**RECORDS SUPPLIED:**
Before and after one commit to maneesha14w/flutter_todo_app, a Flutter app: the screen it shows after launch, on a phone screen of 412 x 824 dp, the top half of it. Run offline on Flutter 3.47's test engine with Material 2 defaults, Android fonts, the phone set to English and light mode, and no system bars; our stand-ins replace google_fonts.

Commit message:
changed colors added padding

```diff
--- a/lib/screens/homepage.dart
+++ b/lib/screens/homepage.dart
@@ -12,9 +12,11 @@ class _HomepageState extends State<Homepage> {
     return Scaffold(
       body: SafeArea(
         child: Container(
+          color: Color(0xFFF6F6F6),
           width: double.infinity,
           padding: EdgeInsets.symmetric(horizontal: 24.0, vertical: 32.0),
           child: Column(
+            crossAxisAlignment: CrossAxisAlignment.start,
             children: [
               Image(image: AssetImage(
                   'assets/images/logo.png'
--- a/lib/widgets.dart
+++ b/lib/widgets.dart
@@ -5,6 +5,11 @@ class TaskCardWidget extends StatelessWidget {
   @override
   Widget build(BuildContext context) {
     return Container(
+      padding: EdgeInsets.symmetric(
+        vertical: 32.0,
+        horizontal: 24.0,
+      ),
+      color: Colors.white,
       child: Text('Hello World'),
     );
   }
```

**TASK ITEM:** Restate every entry word for word.

**EXERCISE OUTPUT:**
Before and after one commit to maneesha14w/flutter_todo_app, a Flutter app: the screen it shows after launch, on a phone screen of 412 x 824 dp, the top half of it. Run offline on Flutter 3.47's test engine with Material 2 defaults, Android fonts, the phone set to English and light mode, and no system bars; our stand-ins replace google_fonts.

Commit message:
changed colors added padding

```diff
--- a/lib/screens/homepage.dart
+++ b/lib/screens/homepage.dart
@@ -12,9 +12,11 @@ class _HomepageState extends State<Homepage> {
     return Scaffold(
       body: SafeArea(
         child: Container(
+          color: Color(0xFFF6F6F6),
           width: double.infinity,
           padding: EdgeInsets.symmetric(horizontal: 24.0, vertical: 32.0),
           child: Column(
+            crossAxisAlignment: CrossAxisAlignment.start,
             children: [
               Image(image: AssetImage(
                   'assets/images/logo.png'
--- a/lib/widgets.dart
+++ b/lib/widgets.dart
@@ -5,6 +5,11 @@ class TaskCardWidget extends StatelessWidget {
   @override
   Widget build(BuildContext context) {
     return Container(
+      padding: EdgeInsets.symmetric(
+        vertical: 32.0,
+        horizontal: 24.0,
+      ),
+      color: Colors.white,
       child: Text('Hello World'),
     );
   }
```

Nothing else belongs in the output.